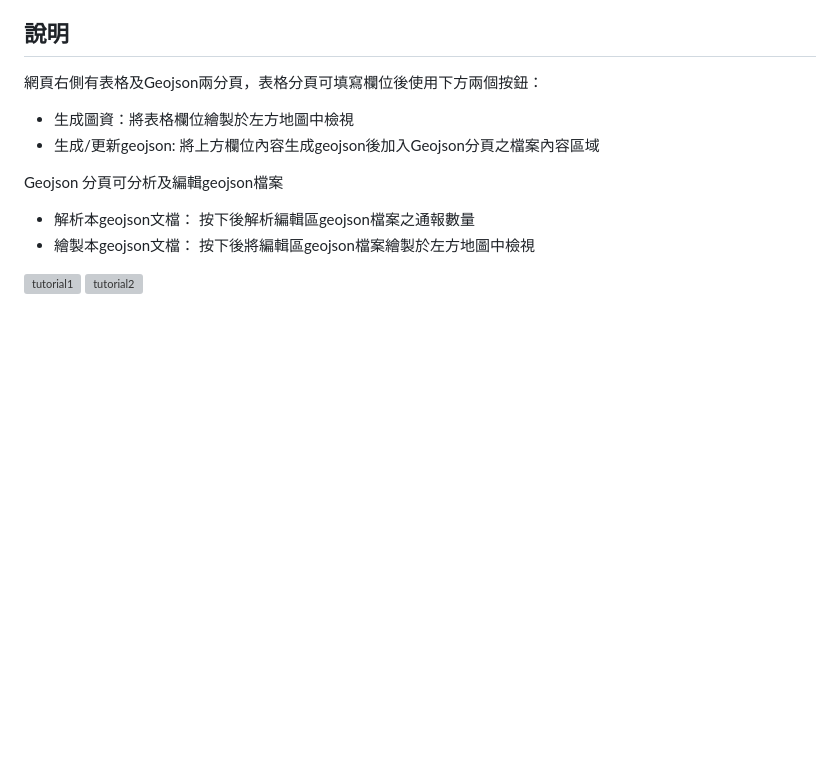
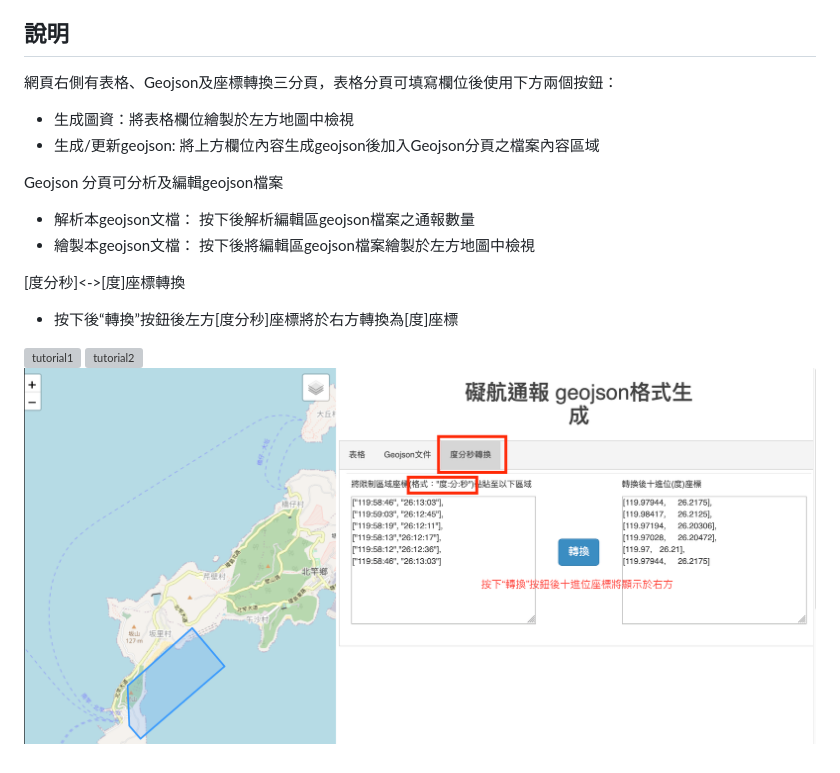
Before and after one commit to OAC-TW/restricted-area-to-geojson, a Markdown page: README.md, the part around the change. Drawn GitHub-style; pictures changed too: src/angle.png (added); blank space fills up the shorter version; grey boxes are pictures that could not be loaded.

Commit message:
add angle converter

```diff
--- a/README.md
+++ b/README.md
@@ -5,7 +5,7 @@
 
 ## 說明
 
-網頁右側有表格及Geojson兩分頁，表格分頁可填寫欄位後使用下方兩個按鈕：
+網頁右側有表格、Geojson及座標轉換三分頁，表格分頁可填寫欄位後使用下方兩個按鈕：
 
 * 生成圖資：將表格欄位繪製於左方地圖中檢視
 * 生成/更新geojson: 將上方欄位內容生成geojson後加入Geojson分頁之檔案內容區域
@@ -15,5 +15,9 @@ Geojson 分頁可分析及編輯geojson檔案
 * 解析本geojson文檔： 按下後解析編輯區geojson檔案之通報數量
 * 繪製本geojson文檔： 按下後將編輯區geojson檔案繪製於左方地圖中檢視
 
+[度分秒]<->[度]座標轉換
+* 按下後“轉換”按鈕後左方[度分秒]座標將於右方轉換為[度]座標
+
 ![tutorial1](src/tutorial1.jpg)
 ![tutorial2](src/tutorial2.jpg)
+![tutorial3](src/angle.png)
```
Also changed, not shown: 2 other files.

Exercise prompt> Please reproduce the entries above exactly, omitting every picture.

Solution below>
Before and after one commit to OAC-TW/restricted-area-to-geojson, a Markdown page: README.md, the part around the change. Drawn GitHub-style; pictures changed too: src/angle.png (added); blank space fills up the shorter version; grey boxes are pictures that could not be loaded.

Commit message:
add angle converter

```diff
--- a/README.md
+++ b/README.md
@@ -5,7 +5,7 @@
 
 ## 說明
 
-網頁右側有表格及Geojson兩分頁，表格分頁可填寫欄位後使用下方兩個按鈕：
+網頁右側有表格、Geojson及座標轉換三分頁，表格分頁可填寫欄位後使用下方兩個按鈕：
 
 * 生成圖資：將表格欄位繪製於左方地圖中檢視
 * 生成/更新geojson: 將上方欄位內容生成geojson後加入Geojson分頁之檔案內容區域
@@ -15,5 +15,9 @@ Geojson 分頁可分析及編輯geojson檔案
 * 解析本geojson文檔： 按下後解析編輯區geojson檔案之通報數量
 * 繪製本geojson文檔： 按下後將編輯區geojson檔案繪製於左方地圖中檢視
 
+[度分秒]<->[度]座標轉換
+* 按下後“轉換”按鈕後左方[度分秒]座標將於右方轉換為[度]座標
+
 ![tutorial1](src/tutorial1.jpg)
 ![tutorial2](src/tutorial2.jpg)
+![tutorial3](src/angle.png)
```
Also changed, not shown: 2 other files.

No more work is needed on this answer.